* **Problem details**:
In the data below, find every line that has the string "fontsize", and copy it.

* **The data**:

======

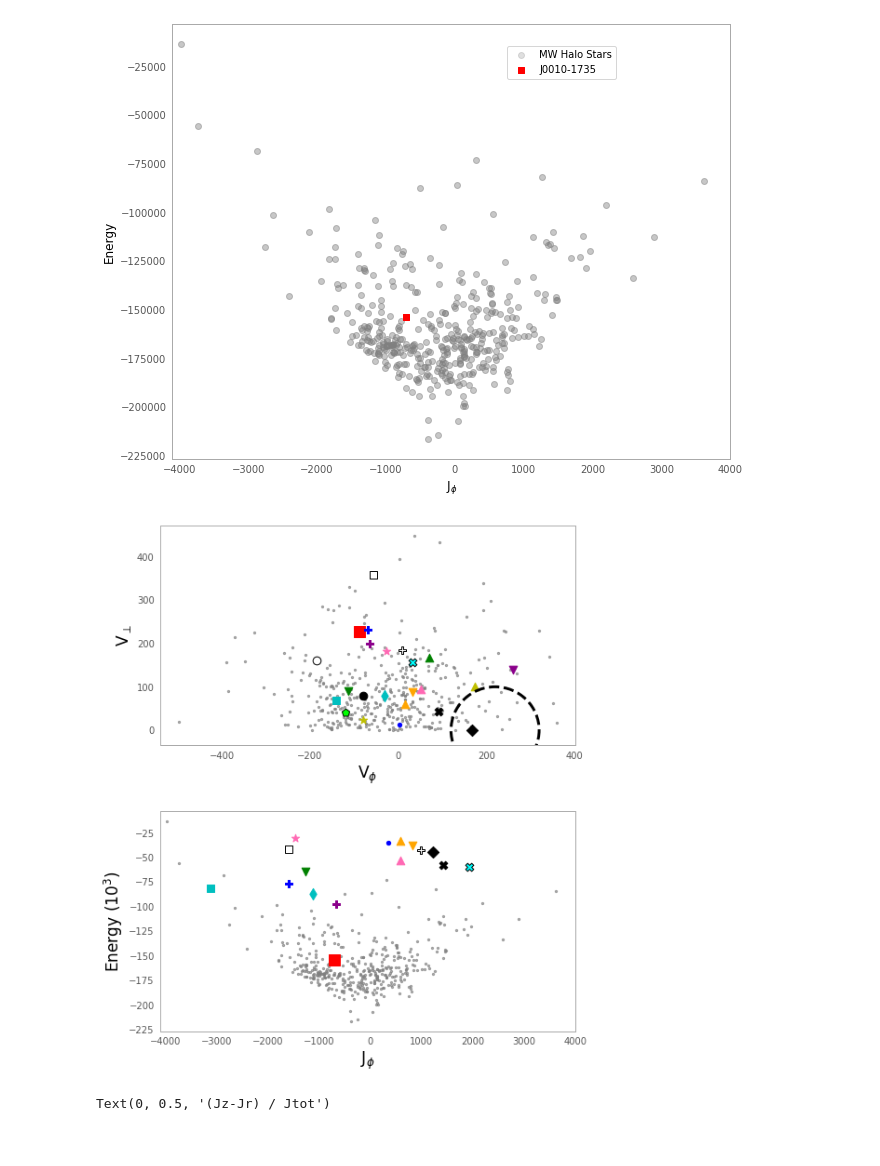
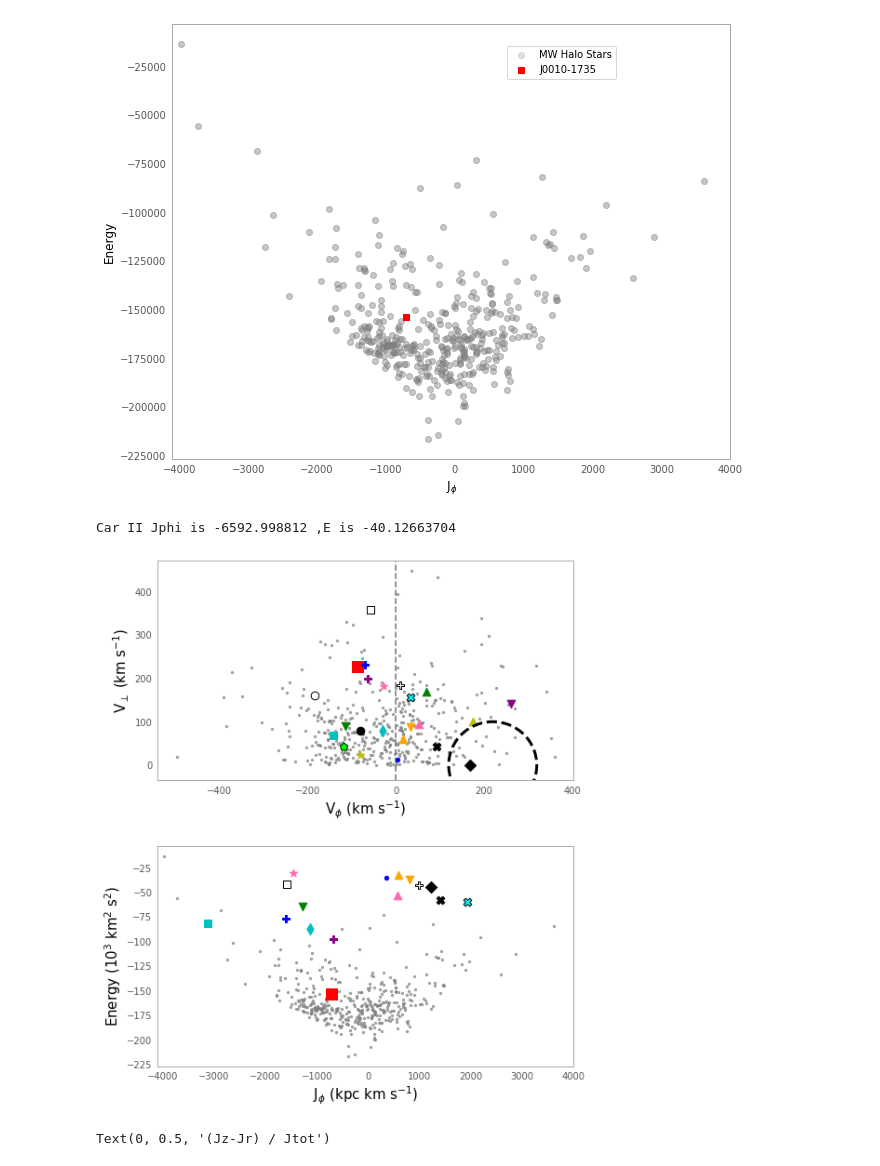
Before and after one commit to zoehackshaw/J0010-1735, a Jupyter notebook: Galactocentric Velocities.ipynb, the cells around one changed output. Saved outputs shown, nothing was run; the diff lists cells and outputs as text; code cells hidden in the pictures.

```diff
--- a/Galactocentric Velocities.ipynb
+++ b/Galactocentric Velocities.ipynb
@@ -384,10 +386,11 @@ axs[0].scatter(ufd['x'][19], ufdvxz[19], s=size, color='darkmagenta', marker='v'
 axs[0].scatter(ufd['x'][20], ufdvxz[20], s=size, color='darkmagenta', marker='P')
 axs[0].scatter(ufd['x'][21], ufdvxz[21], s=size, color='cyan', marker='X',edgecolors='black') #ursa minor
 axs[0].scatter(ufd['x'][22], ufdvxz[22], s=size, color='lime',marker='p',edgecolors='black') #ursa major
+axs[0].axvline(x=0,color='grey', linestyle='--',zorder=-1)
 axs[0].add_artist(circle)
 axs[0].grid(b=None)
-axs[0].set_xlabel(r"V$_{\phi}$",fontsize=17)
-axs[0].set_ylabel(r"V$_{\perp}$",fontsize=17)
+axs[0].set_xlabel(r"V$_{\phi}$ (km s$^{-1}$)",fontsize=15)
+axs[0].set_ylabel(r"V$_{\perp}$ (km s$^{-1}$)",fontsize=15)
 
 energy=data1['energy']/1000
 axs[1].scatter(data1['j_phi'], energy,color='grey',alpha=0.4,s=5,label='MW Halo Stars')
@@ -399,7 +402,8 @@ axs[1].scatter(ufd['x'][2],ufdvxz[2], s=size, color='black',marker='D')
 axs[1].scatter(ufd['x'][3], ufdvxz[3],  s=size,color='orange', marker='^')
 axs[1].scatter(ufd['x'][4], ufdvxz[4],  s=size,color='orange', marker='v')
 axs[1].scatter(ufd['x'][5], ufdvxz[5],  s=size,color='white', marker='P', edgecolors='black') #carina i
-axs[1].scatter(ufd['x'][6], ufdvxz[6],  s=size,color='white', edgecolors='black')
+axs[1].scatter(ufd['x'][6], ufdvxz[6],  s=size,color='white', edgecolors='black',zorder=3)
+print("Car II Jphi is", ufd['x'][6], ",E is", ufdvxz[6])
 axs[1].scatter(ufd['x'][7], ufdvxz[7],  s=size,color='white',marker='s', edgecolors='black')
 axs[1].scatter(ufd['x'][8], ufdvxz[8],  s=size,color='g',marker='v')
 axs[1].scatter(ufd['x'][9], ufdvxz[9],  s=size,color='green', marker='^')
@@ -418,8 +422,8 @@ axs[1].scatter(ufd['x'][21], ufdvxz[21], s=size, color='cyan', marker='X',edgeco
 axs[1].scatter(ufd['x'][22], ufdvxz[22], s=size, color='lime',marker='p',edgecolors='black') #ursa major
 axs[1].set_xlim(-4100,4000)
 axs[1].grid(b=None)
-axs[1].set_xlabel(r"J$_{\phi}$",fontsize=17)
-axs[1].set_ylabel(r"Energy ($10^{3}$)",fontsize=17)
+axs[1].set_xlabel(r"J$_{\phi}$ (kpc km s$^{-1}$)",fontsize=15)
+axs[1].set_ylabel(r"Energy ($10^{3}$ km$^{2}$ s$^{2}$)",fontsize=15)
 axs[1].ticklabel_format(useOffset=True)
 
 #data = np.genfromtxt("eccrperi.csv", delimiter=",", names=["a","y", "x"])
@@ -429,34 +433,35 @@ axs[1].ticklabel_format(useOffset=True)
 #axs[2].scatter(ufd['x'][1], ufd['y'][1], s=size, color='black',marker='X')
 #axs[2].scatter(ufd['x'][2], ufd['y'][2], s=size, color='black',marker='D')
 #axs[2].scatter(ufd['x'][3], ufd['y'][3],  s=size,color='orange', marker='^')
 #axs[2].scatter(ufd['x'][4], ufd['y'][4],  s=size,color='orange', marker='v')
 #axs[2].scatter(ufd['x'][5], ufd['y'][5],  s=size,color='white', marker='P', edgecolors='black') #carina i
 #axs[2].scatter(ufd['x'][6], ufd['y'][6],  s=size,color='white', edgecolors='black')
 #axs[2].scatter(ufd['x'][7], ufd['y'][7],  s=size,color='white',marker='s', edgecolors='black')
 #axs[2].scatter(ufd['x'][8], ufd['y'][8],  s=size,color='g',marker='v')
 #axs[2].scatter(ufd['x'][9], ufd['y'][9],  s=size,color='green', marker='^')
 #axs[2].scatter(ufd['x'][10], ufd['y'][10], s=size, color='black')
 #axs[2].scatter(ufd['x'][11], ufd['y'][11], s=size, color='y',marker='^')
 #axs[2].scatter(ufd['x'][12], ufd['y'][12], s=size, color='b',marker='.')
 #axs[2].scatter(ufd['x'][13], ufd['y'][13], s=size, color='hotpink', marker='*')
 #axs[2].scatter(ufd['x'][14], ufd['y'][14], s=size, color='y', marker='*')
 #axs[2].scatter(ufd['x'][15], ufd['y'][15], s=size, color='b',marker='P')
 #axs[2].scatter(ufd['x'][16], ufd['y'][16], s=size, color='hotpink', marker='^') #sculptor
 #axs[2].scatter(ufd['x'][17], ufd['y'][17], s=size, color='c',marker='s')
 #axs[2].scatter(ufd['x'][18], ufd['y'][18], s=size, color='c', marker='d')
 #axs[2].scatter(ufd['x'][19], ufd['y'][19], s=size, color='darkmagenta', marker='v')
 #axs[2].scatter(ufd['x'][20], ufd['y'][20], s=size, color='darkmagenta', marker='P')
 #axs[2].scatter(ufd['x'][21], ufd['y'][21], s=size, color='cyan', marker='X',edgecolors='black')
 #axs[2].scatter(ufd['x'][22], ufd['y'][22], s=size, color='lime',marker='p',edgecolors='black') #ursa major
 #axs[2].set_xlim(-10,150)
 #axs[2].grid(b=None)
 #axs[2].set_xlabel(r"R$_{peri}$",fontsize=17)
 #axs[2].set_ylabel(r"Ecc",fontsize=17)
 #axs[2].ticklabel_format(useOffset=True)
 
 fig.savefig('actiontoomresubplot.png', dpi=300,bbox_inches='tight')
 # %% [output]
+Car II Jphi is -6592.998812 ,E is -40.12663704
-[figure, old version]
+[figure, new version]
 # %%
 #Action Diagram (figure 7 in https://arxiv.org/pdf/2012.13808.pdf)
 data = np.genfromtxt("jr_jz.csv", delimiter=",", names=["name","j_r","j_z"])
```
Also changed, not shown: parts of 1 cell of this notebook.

======

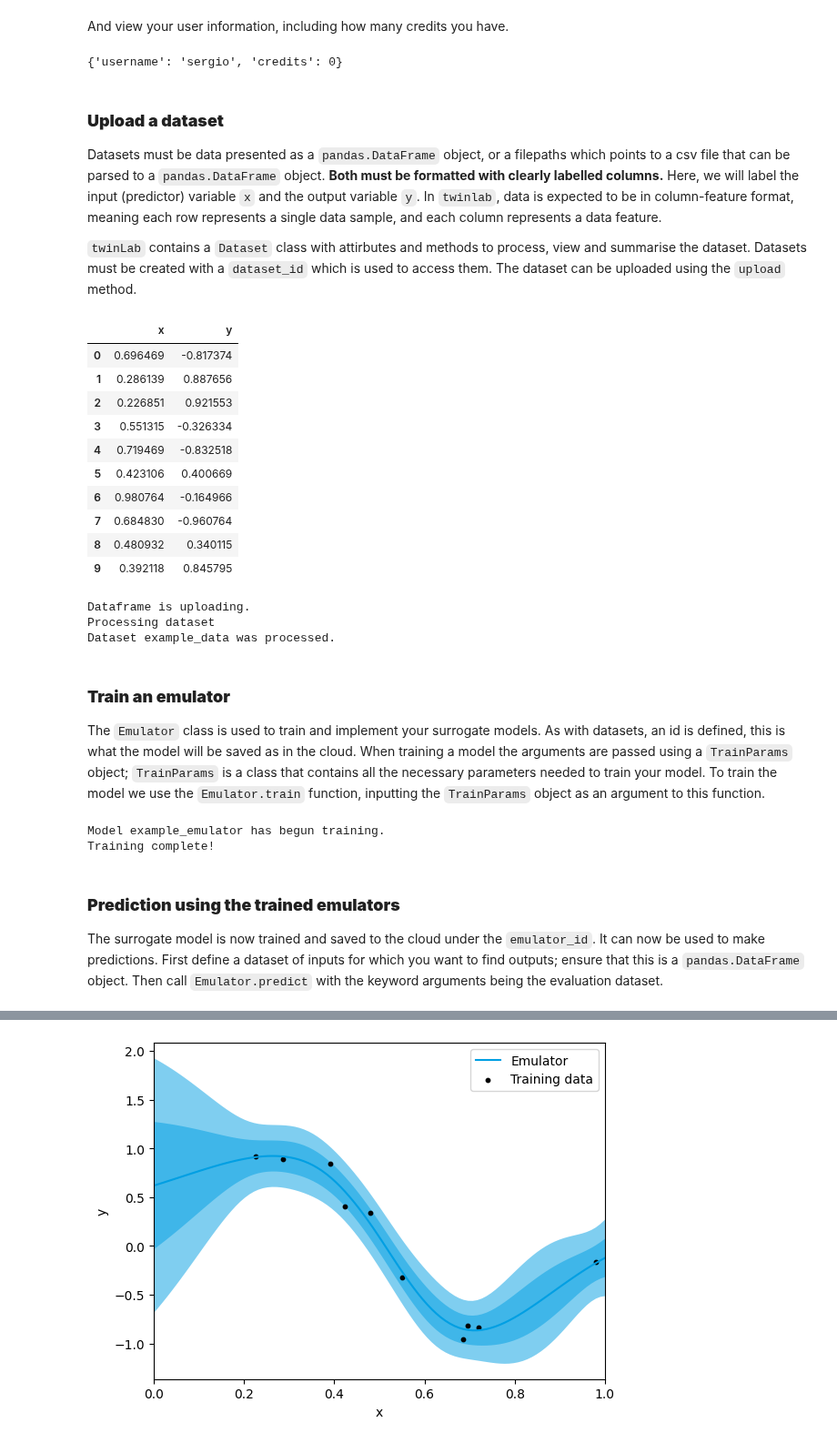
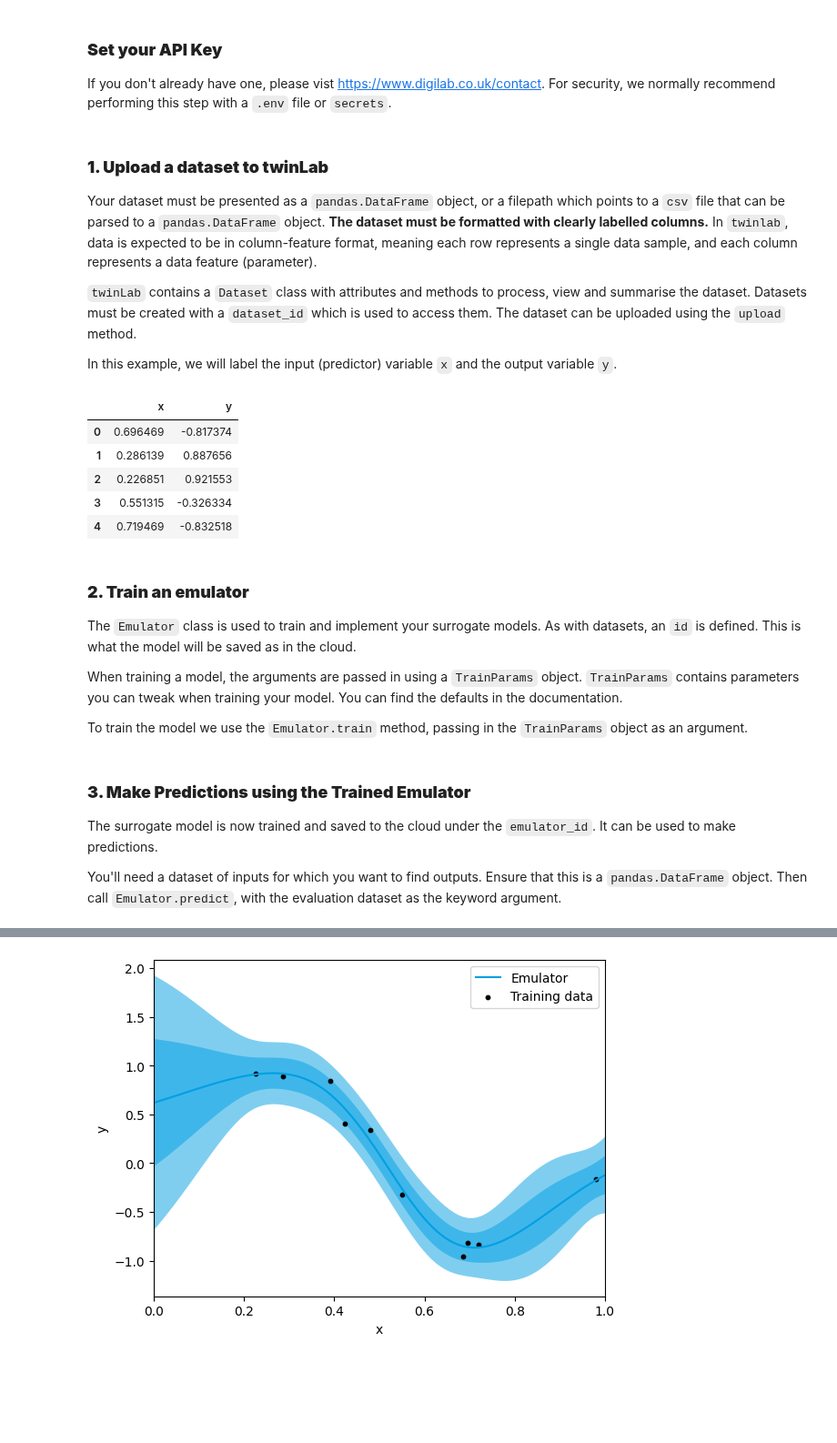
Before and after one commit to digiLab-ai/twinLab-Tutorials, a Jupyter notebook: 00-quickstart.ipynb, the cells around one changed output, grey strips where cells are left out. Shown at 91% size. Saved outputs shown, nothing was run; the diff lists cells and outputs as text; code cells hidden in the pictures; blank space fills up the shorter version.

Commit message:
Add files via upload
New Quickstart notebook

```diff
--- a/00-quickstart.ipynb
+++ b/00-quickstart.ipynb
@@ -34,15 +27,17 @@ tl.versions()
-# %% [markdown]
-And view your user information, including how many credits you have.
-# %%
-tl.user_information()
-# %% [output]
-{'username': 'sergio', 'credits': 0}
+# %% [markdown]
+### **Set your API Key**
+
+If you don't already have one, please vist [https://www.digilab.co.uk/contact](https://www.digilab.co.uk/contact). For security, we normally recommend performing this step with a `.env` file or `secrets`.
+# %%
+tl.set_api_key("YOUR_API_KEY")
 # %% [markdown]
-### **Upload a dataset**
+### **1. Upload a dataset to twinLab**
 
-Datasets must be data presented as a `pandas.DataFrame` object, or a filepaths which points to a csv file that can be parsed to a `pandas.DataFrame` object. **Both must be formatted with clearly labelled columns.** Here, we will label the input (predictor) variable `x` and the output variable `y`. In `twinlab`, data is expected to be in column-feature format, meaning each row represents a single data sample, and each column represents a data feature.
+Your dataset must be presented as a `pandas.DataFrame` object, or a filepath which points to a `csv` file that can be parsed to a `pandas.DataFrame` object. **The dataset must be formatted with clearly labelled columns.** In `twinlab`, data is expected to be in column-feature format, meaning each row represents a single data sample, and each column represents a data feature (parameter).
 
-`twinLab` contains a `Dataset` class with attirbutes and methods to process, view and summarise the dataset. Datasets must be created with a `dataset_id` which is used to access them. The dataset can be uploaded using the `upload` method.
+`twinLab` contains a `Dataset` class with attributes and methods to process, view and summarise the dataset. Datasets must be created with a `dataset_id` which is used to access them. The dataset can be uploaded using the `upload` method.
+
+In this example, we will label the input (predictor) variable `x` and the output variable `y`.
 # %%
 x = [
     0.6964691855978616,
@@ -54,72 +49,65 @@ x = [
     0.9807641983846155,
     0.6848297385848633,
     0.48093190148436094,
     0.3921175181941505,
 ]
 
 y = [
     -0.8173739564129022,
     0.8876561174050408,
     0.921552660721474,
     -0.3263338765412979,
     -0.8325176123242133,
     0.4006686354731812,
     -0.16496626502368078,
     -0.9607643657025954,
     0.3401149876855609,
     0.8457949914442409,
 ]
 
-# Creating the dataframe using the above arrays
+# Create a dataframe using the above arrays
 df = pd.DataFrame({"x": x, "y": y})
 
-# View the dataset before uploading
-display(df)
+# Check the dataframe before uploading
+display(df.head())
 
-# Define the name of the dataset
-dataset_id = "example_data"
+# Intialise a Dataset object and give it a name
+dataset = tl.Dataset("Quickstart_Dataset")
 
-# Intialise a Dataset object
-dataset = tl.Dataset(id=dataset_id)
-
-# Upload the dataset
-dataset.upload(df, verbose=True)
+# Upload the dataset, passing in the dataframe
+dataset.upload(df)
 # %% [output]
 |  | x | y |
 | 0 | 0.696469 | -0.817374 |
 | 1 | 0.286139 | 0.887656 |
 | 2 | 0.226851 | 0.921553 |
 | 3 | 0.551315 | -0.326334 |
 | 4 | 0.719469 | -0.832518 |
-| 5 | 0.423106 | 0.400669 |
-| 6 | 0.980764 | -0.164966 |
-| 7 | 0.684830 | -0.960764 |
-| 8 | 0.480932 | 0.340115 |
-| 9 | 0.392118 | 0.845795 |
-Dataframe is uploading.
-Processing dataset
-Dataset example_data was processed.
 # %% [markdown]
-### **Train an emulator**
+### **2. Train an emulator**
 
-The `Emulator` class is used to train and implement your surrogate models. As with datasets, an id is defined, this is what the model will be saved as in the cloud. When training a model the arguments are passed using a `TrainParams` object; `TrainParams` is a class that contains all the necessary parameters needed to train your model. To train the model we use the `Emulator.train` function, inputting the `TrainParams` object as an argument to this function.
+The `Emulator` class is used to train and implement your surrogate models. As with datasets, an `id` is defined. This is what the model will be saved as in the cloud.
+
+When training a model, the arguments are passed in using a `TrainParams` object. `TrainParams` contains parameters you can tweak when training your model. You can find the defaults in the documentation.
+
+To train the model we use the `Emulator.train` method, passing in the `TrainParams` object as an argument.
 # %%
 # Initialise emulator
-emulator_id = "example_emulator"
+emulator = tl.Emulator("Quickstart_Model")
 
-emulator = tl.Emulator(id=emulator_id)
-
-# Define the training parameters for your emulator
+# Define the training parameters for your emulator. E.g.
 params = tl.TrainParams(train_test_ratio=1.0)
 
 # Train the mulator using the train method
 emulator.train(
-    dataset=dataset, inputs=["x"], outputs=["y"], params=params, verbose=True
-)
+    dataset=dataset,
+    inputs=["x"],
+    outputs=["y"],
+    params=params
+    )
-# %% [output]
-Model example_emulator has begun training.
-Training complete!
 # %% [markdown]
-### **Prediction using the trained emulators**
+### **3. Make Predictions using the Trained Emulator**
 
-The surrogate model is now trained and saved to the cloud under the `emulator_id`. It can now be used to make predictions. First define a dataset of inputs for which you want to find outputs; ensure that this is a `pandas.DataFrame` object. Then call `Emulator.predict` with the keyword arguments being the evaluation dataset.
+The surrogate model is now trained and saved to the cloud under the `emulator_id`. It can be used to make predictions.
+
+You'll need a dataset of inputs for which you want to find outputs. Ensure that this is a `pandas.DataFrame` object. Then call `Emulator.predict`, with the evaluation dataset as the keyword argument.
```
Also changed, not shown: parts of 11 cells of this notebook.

======

* **Task response**:
-axs[0].set_xlabel(r"V$_{\phi}$",fontsize=17)
-axs[0].set_ylabel(r"V$_{\perp}$",fontsize=17)
+axs[0].set_xlabel(r"V$_{\phi}$ (km s$^{-1}$)",fontsize=15)
+axs[0].set_ylabel(r"V$_{\perp}$ (km s$^{-1}$)",fontsize=15)
-axs[1].set_xlabel(r"J$_{\phi}$",fontsize=17)
-axs[1].set_ylabel(r"Energy ($10^{3}$)",fontsize=17)
+axs[1].set_xlabel(r"J$_{\phi}$ (kpc km s$^{-1}$)",fontsize=15)
+axs[1].set_ylabel(r"Energy ($10^{3}$ km$^{2}$ s$^{2}$)",fontsize=15)
 #axs[2].set_xlabel(r"R$_{peri}$",fontsize=17)
 #axs[2].set_ylabel(r"Ecc",fontsize=17)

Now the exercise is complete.